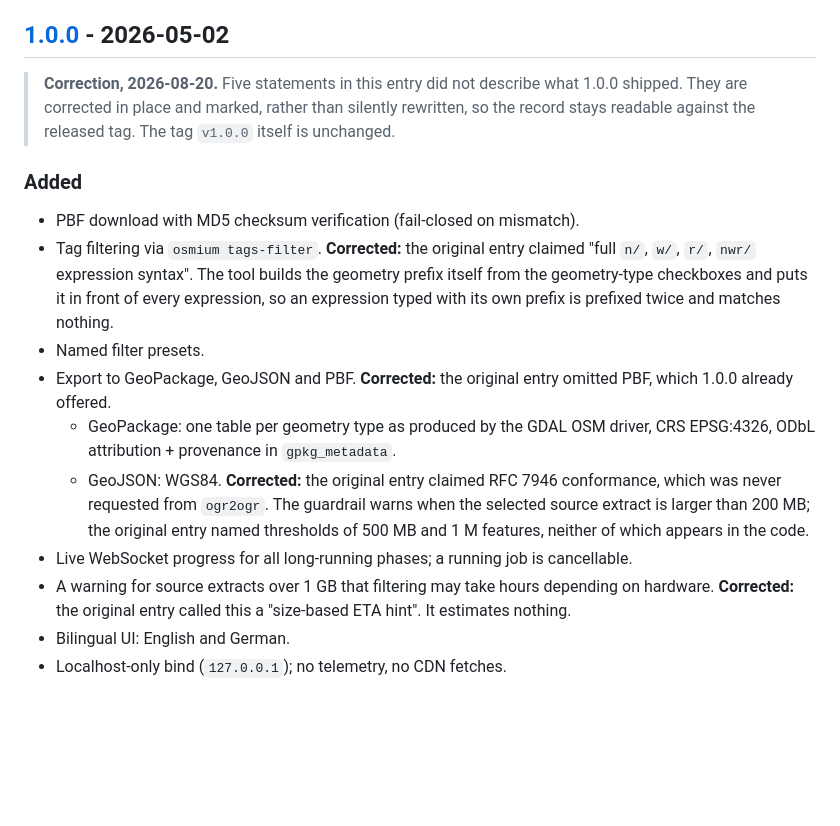
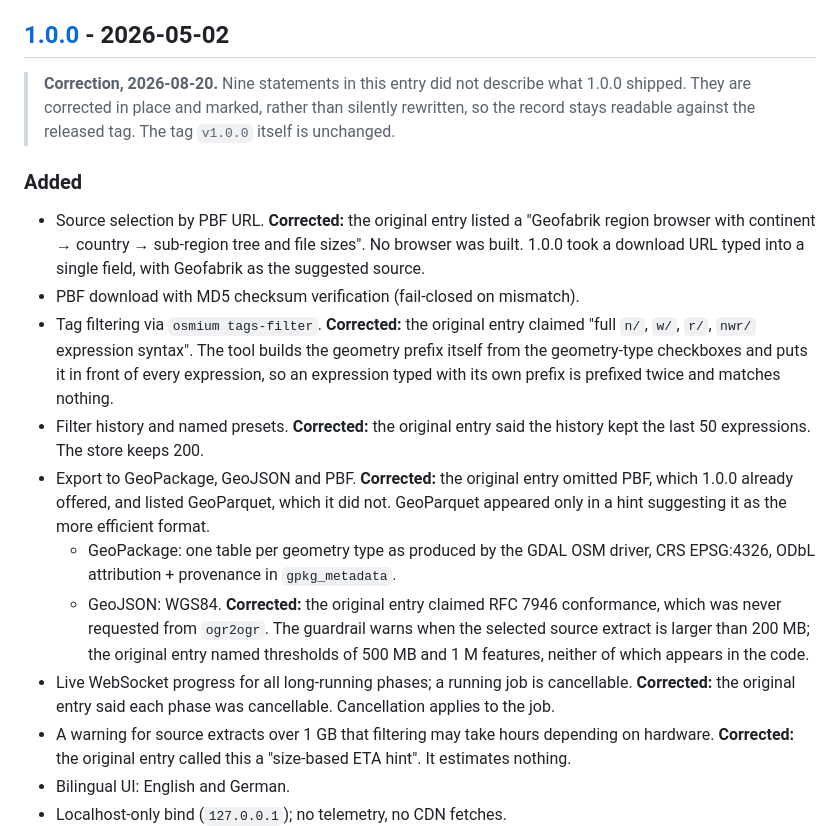
Before and after one commit to MartinHoblisch/pbf-forge, a Markdown page: CHANGELOG.md, the part around the change. GitHub-like rendering; blank space fills up the shorter version.

Commit message:
docs: mark every correction in the 1.0.0 changelog entry
The correction note promised that wrong statements were marked rather than
silently rewritten, and counted five. Four more were changed without a mark,
and one accurate feature was dropped instead of corrected.

Checked against the v1.0.0 tag, not against HEAD:

- The Geofabrik region browser never existed. `region` does not appear in
  frontend/ or backend/ at that tag; the source was a single URL field.
- Filter history did ship (backend/filter_history.py) and still does. The
  entry deleted it outright; the only wrong part was the size, 200 not 50.
- GeoParquet had no backend support. It appeared only in a UI hint naming it
  as the more efficient alternative.
- Cancellation was job-level (`cancel_job`), never per phase.

The count in the note now matches the entry: nine statements, all marked.

The documentation guards cannot catch this. They compare the current
documentation against the current code, and a historical entry describes a
state HEAD no longer has.

```diff
--- a/CHANGELOG.md
+++ b/CHANGELOG.md
@@ -131,22 +131,29 @@ not support.
 
 ## [1.0.0] - 2026-05-02
 
-> **Correction, 2026-08-20.** Five statements in this entry did not describe
+> **Correction, 2026-08-20.** Nine statements in this entry did not describe
 > what 1.0.0 shipped. They are corrected in place and marked, rather than
 > silently rewritten, so the record stays readable against the released tag.
 > The tag `v1.0.0` itself is unchanged.
 
 ### Added
 
+- Source selection by PBF URL. **Corrected:** the original entry listed a
+  "Geofabrik region browser with continent → country → sub-region tree and
+  file sizes". No browser was built. 1.0.0 took a download URL typed into a
+  single field, with Geofabrik as the suggested source.
 - PBF download with MD5 checksum verification (fail-closed on mismatch).
 - Tag filtering via `osmium tags-filter`. **Corrected:** the original entry
   claimed "full `n/`, `w/`, `r/`, `nwr/` expression syntax". The tool builds
   the geometry prefix itself from the geometry-type checkboxes and puts it in
   front of every expression, so an expression typed with its own prefix is
   prefixed twice and matches nothing.
-- Named filter presets.
+- Filter history and named presets. **Corrected:** the original entry said the
+  history kept the last 50 expressions. The store keeps 200.
 - Export to GeoPackage, GeoJSON and PBF. **Corrected:** the original entry
-  omitted PBF, which 1.0.0 already offered.
+  omitted PBF, which 1.0.0 already offered, and listed GeoParquet, which it did
+  not. GeoParquet appeared only in a hint suggesting it as the more efficient
+  format.
   - GeoPackage: one table per geometry type as produced by the GDAL OSM
     driver, CRS EPSG:4326, ODbL attribution + provenance in `gpkg_metadata`.
   - GeoJSON: WGS84. **Corrected:** the original entry claimed RFC 7946
@@ -155,7 +162,8 @@ not support.
     original entry named thresholds of 500 MB and 1 M features, neither of
     which appears in the code.
 - Live WebSocket progress for all long-running phases; a running job is
-  cancellable.
+  cancellable. **Corrected:** the original entry said each phase was
+  cancellable. Cancellation applies to the job.
 - A warning for source extracts over 1 GB that filtering may take hours
   depending on hardware. **Corrected:** the original entry called this a
   "size-based ETA hint". It estimates nothing.
```
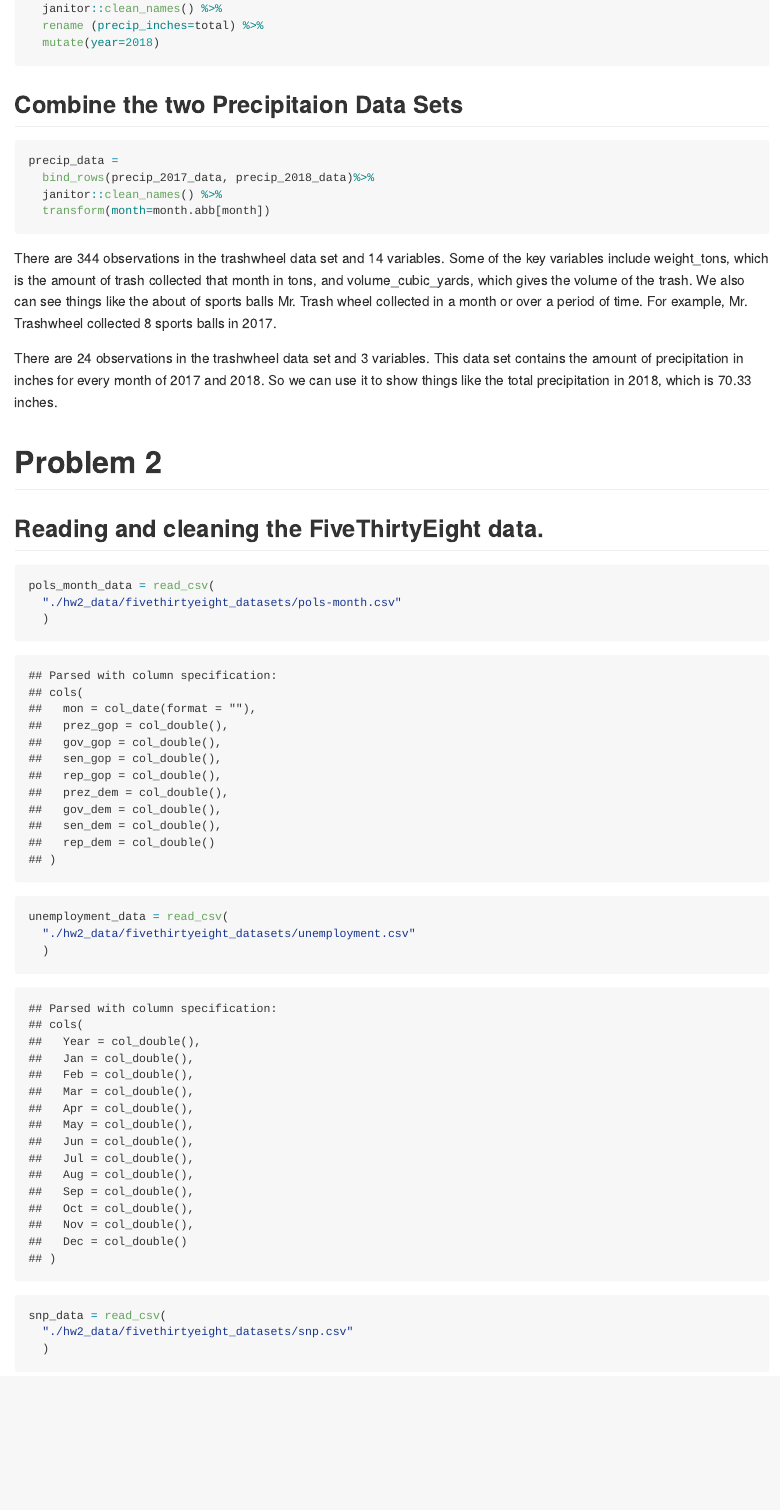
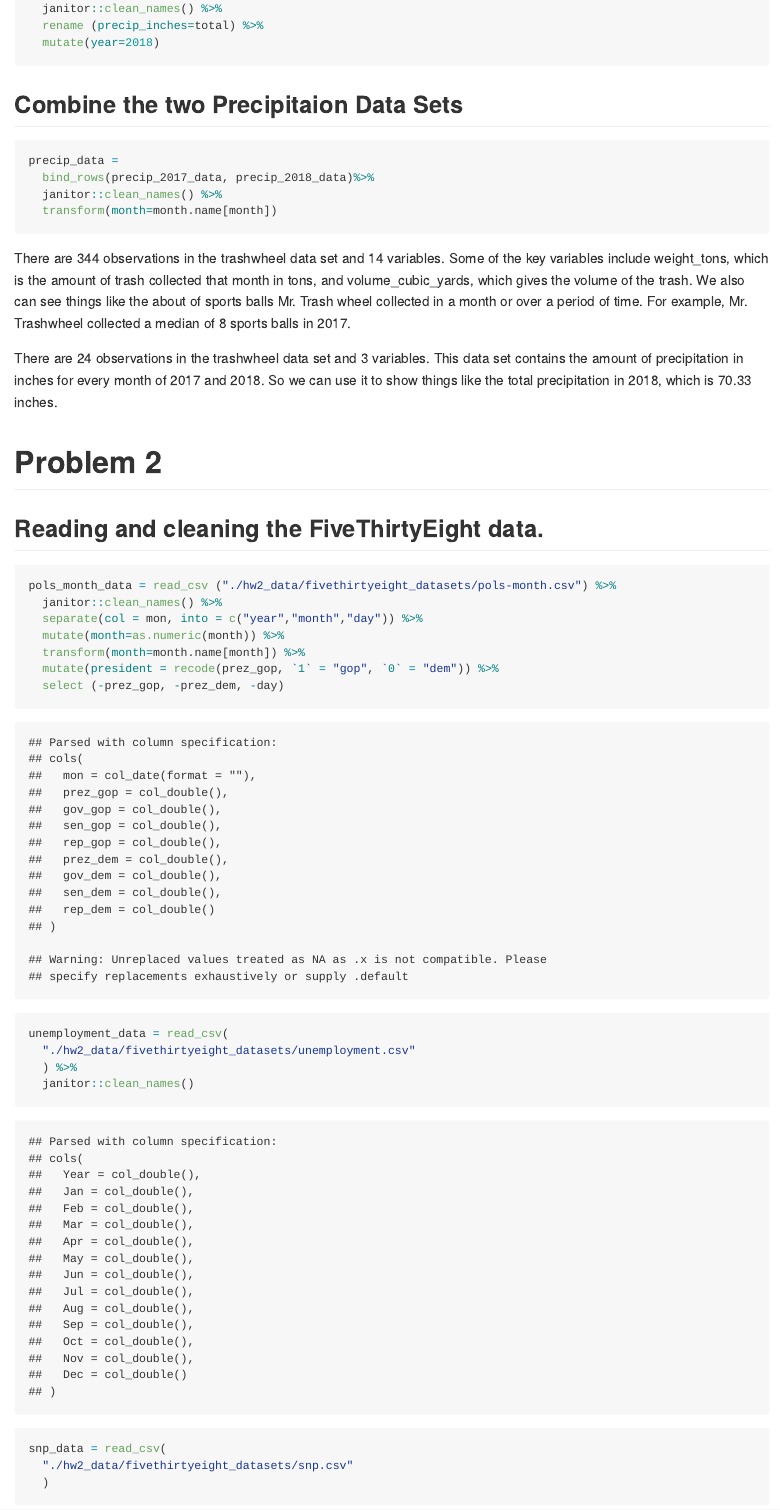
Before and after one commit to mrc2229/p8105_hw2_mrc2229, an R Markdown document (p8105_hw2_mrc2229.Rmd): the page in a window 1100 px wide, from 880 px down. The pictures show the output file p8105_hw2_mrc2229.md that the author committed with the source, drawn offline in the style of GitHub.

Commit message:
Cleaned pols data.

````diff
--- a/p8105_hw2_mrc2229.Rmd
+++ b/p8105_hw2_mrc2229.Rmd
@@ -46,23 +46,28 @@ precip_2018_data = read_excel(
 precip_data =
   bind_rows(precip_2017_data, precip_2018_data)%>%
   janitor::clean_names() %>%
-  transform(month=month.abb[month])
+  transform(month=month.name[month])
 ```
 
-There are `r nrow (trashwheel_data)` observations in the trashwheel data set and `r ncol (trashwheel_data)` variables. Some of the key variables include weight_tons, which is the amount of trash collected that month in tons, and volume_cubic_yards, which gives the volume of the trash. We also can see things like the about of sports balls Mr. Trash wheel collected in a month or over a period of time. For example, Mr. Trashwheel collected `r trashwheel_data %>% filter (year=="2017") %>% pull(sports_balls) %>% median()` sports balls in 2017.
+There are `r nrow (trashwheel_data)` observations in the trashwheel data set and `r ncol (trashwheel_data)` variables. Some of the key variables include weight_tons, which is the amount of trash collected that month in tons, and volume_cubic_yards, which gives the volume of the trash. We also can see things like the about of sports balls Mr. Trash wheel collected in a month or over a period of time. For example, Mr. Trashwheel collected a median of `r trashwheel_data %>% filter (year=="2017") %>% pull(sports_balls) %>% median()` sports balls in 2017.
 
 There are `r nrow (precip_data)` observations in the trashwheel data set and `r ncol (precip_data)` variables. This data set contains the amount of precipitation in inches for every month of 2017 and 2018. So we can use it to show things like the total precipitation in 2018, which is `r precip_data %>% filter (year=="2018") %>% pull(precip_inches) %>% sum()` inches.
 
 #Problem 2
 ##Reading and cleaning the FiveThirtyEight data.
 ```{r}
-pols_month_data = read_csv(
-  "./hw2_data/fivethirtyeight_datasets/pols-month.csv"
-  )
+pols_month_data = read_csv ("./hw2_data/fivethirtyeight_datasets/pols-month.csv") %>%
+  janitor::clean_names() %>%
+  separate(col = mon, into = c("year","month","day")) %>%
+  mutate(month=as.numeric(month)) %>%
+  transform(month=month.name[month]) %>%
+  mutate(president = recode(prez_gop, `1` = "gop", `0` = "dem")) %>%
+  select (-prez_gop, -prez_dem, -day)
 
 unemployment_data = read_csv(
   "./hw2_data/fivethirtyeight_datasets/unemployment.csv"
-  )
+  ) %>%
+  janitor::clean_names()
 
 snp_data = read_csv(
   "./hw2_data/fivethirtyeight_datasets/snp.csv"
````
Also changed, not shown: p8105_hw2_mrc2229.md.
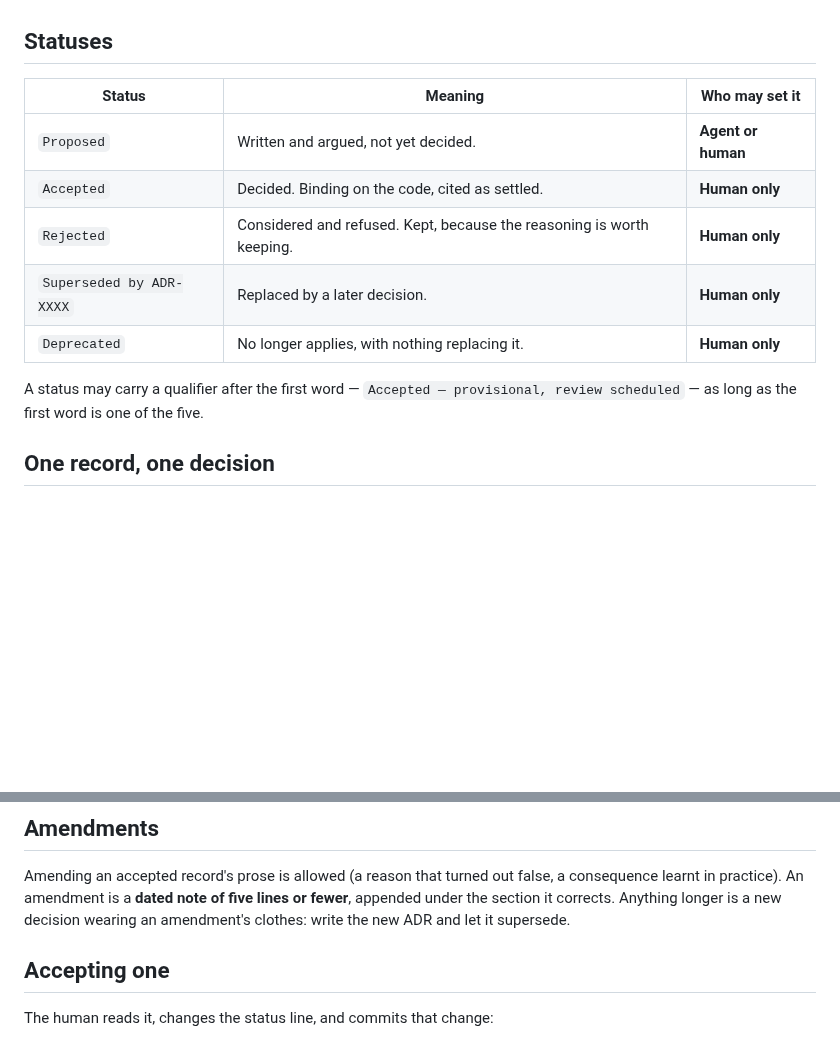
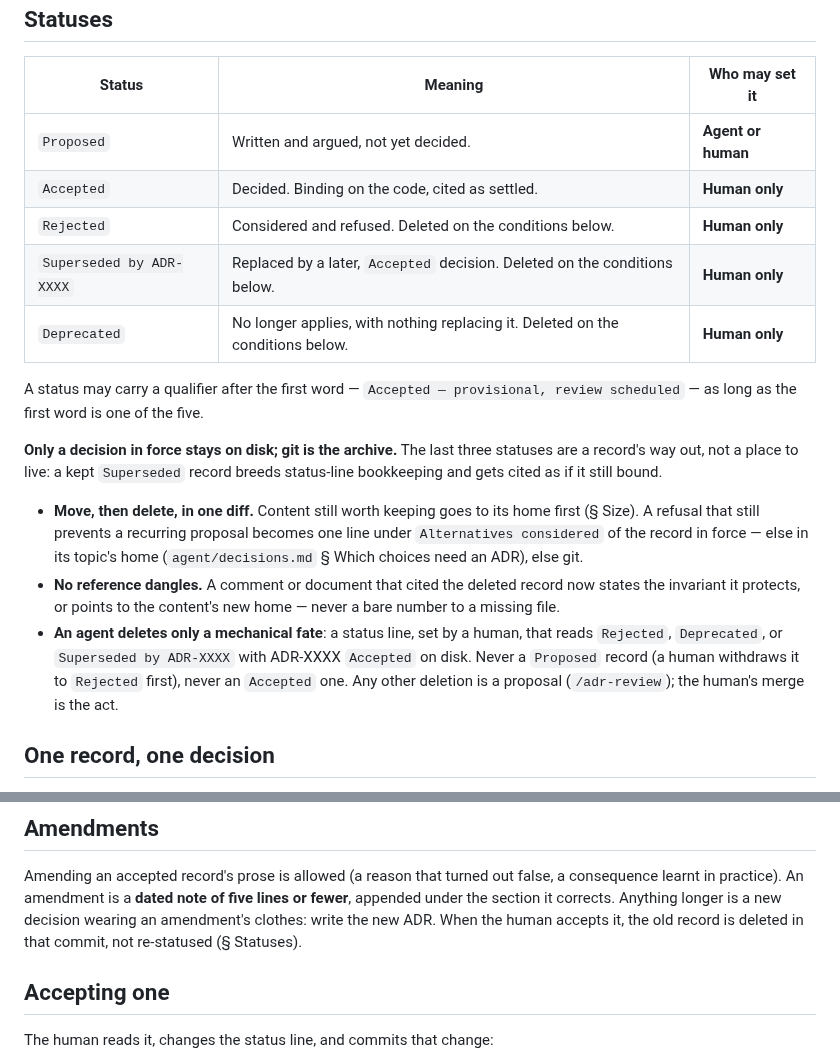
Before and after one commit to dohrm/claude-rules, a Markdown page: rules/agent/decision-records.md, 2 parts joined by grey strips. GitHub-like rendering; blank space fills up the shorter version.

Commit message:
docs(rules): retired ADRs are deleted, git is the archive (#81 phase 1) (#82)
* docs(rules): retired ADRs are deleted, git is the archive

A Rejected, Deprecated or superseded record is deleted at the human's
merge: content moves first, no reference dangles, an agent deletes only
a mechanical fate. Guardrails: an ADR number is a pointer, never a
comment's reason.

Part of #81

* docs(rules): one checkable trigger for an agent's ADR deletion

Part of #81

* docs(rules): one timing for deleting a superseded ADR

Part of #81

* docs(rules): Superseded is the fallback when the deletion was missed

Part of #81

* docs(rules): a Superseded record is due for deletion now

Part of #81

* docs(rules): the deletion condition lives once, under the status table

Part of #81

* docs(rules): the three exit statuses share one deletion wording

Part of #81

```diff
--- a/rules/agent/decision-records.md
+++ b/rules/agent/decision-records.md
@@ -25,12 +25,29 @@ or whether overflow went to the right home.
 |--------|---------|----------------|
 | `Proposed` | Written and argued, not yet decided. | **Agent or human** |
 | `Accepted` | Decided. Binding on the code, cited as settled. | **Human only** |
-| `Rejected` | Considered and refused. Kept, because the reasoning is worth keeping. | **Human only** |
-| `Superseded by ADR-XXXX` | Replaced by a later decision. | **Human only** |
-| `Deprecated` | No longer applies, with nothing replacing it. | **Human only** |
+| `Rejected` | Considered and refused. Deleted on the conditions below. | **Human only** |
+| `Superseded by ADR-XXXX` | Replaced by a later, `Accepted` decision. Deleted on the conditions below. | **Human only** |
+| `Deprecated` | No longer applies, with nothing replacing it. Deleted on the conditions below. | **Human only** |
 
 A status may carry a qualifier after the first word — `Accepted — provisional,
 review scheduled` — as long as the first word is one of the five.
+
+**Only a decision in force stays on disk; git is the archive.** The last three
+statuses are a record's way out, not a place to live: a kept `Superseded` record
+breeds status-line bookkeeping and gets cited as if it still bound.
+
+- **Move, then delete, in one diff.** Content still worth keeping goes to its home
+  first (§ Size). A refusal that still prevents a recurring proposal becomes one
+  line under `Alternatives considered` of the record in force — else in its
+  topic's home (`agent/decisions.md` § Which choices need an ADR), else git.
+- **No reference dangles.** A comment or document that cited the deleted record
+  now states the invariant it protects, or points to the content's new home —
+  never a bare number to a missing file.
+- **An agent deletes only a mechanical fate**: a status line, set by a human, that
+  reads `Rejected`, `Deprecated`, or `Superseded by ADR-XXXX` with ADR-XXXX
+  `Accepted` on disk. Never a `Proposed` record (a human withdraws it to
+  `Rejected` first), never an `Accepted` one. Any other deletion is a proposal
+  (`/adr-review`); the human's merge is the act.
 
 ## One record, one decision
 
@@ -105,7 +122,8 @@ and an agent may write it on its own. If implementing revealed the decision was
 Amending an accepted record's prose is allowed (a reason that turned out false, a
 consequence learnt in practice). An amendment is a **dated note of five lines or
 fewer**, appended under the section it corrects. Anything longer is a new decision
-wearing an amendment's clothes: write the new ADR and let it supersede.
+wearing an amendment's clothes: write the new ADR. When the human accepts it, the
+old record is deleted in that commit, not re-statused (§ Statuses).
 
 ## Accepting one
 
```
Also changed, not shown: rules/agent/decisions.md (+3 -0 lines), rules/agent/guardrails.md (+2 -0 lines).
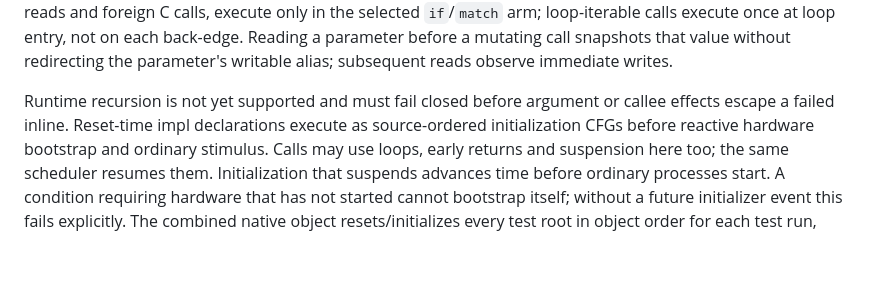
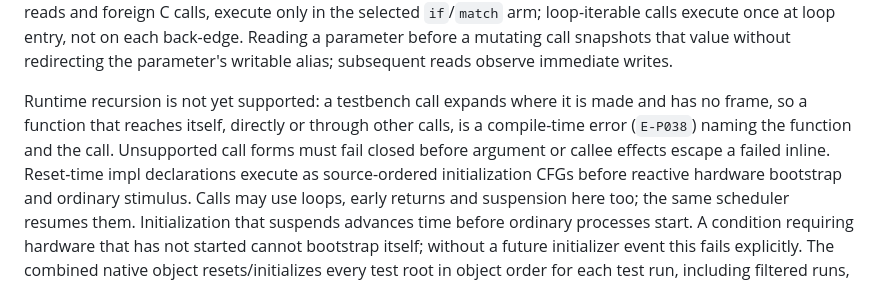
Before and after one commit to Siox-lang/siox-paper, a Markdown page: docs/language.md, the part around the change. Rendered like a GitHub page; blank space fills up the shorter version.

Commit message:
Document the recursive-call error E-P038
Co-Authored-By: Claude Opus 5.5 <noreply@anthropic.com>
Claude-Session: https://claude.ai/code/session_012k6TzWqreskS52UHmBkoDe

```diff
--- a/docs/language.md
+++ b/docs/language.md
@@ -3514,8 +3514,11 @@ loop-iterable calls execute once at loop entry, not on each back-edge. Reading
 a parameter before a mutating call snapshots that value without redirecting
 the parameter's writable alias; subsequent reads observe immediate writes.
 
-Runtime recursion is not yet supported and must fail closed before argument
-or callee effects escape a failed inline. Reset-time impl declarations execute
+Runtime recursion is not yet supported: a testbench call expands where it is
+made and has no frame, so a function that reaches itself, directly or through
+other calls, is a compile-time error (`E-P038`) naming the function and the
+call. Unsupported call forms must fail closed before argument or callee
+effects escape a failed inline. Reset-time impl declarations execute
 as source-ordered initialization CFGs before reactive hardware bootstrap and
 ordinary stimulus. Calls may use loops, early returns and suspension here too;
 the same scheduler resumes them. Initialization that suspends advances time
```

_TASK TO COMPLETE_:
Only lines belong in the copy, not pictures: write out exactly the lines of the records from the first through the one holding "entry deleted it".

_ANSWER FOR THE TASK_:
Before and after one commit to MartinHoblisch/pbf-forge, a Markdown page: CHANGELOG.md, the part around the change. GitHub-like rendering; blank space fills up the shorter version.

Commit message:
docs: mark every correction in the 1.0.0 changelog entry
The correction note promised that wrong statements were marked rather than
silently rewritten, and counted five. Four more were changed without a mark,
and one accurate feature was dropped instead of corrected.

Checked against the v1.0.0 tag, not against HEAD:

- The Geofabrik region browser never existed. `region` does not appear in
  frontend/ or backend/ at that tag; the source was a single URL field.
- Filter history did ship (backend/filter_history.py) and still does. The
  entry deleted it outright; the only wrong part was the size, 200 not 50.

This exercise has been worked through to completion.